▶ [ASSIGNMENT]:
Here are some records; quote them exactly, leaving out the pictures.

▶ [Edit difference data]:
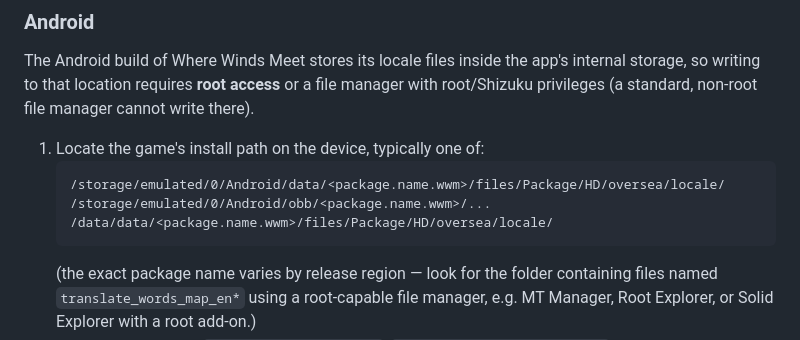
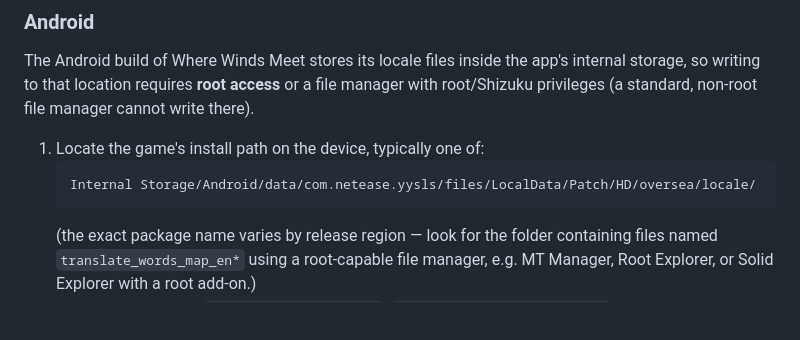
Before and after one commit to oratakashi/where-winds-meet-indonesian-patch, a Markdown page: README.md, the part around the change. GitHub-like rendering; blank space fills up the shorter version.

````diff
--- a/README.md
+++ b/README.md
@@ -132,9 +132,7 @@ privileges (a standard, non-root file manager cannot write there).
 
 1. Locate the game's install path on the device, typically one of:
    ```
-   /storage/emulated/0/Android/data/<package.name.wwm>/files/Package/HD/oversea/locale/
-   /storage/emulated/0/Android/obb/<package.name.wwm>/...
-   /data/data/<package.name.wwm>/files/Package/HD/oversea/locale/
+   Internal Storage/Android/data/com.netease.yysls/files/LocalData/Patch/HD/oversea/locale/
    ```
    (the exact package name varies by release region — look for the folder containing files named
    `translate_words_map_en*` using a root-capable file manager, e.g. MT Manager, Root Explorer, or
````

▶ [THE ANSWER]:
Before and after one commit to oratakashi/where-winds-meet-indonesian-patch, a Markdown page: README.md, the part around the change. GitHub-like rendering; blank space fills up the shorter version.

````diff
--- a/README.md
+++ b/README.md
@@ -132,9 +132,7 @@ privileges (a standard, non-root file manager cannot write there).
 
 1. Locate the game's install path on the device, typically one of:
    ```
-   /storage/emulated/0/Android/data/<package.name.wwm>/files/Package/HD/oversea/locale/
-   /storage/emulated/0/Android/obb/<package.name.wwm>/...
-   /data/data/<package.name.wwm>/files/Package/HD/oversea/locale/
+   Internal Storage/Android/data/com.netease.yysls/files/LocalData/Patch/HD/oversea/locale/
    ```
    (the exact package name varies by release region — look for the folder containing files named
    `translate_words_map_en*` using a root-capable file manager, e.g. MT Manager, Root Explorer, or
````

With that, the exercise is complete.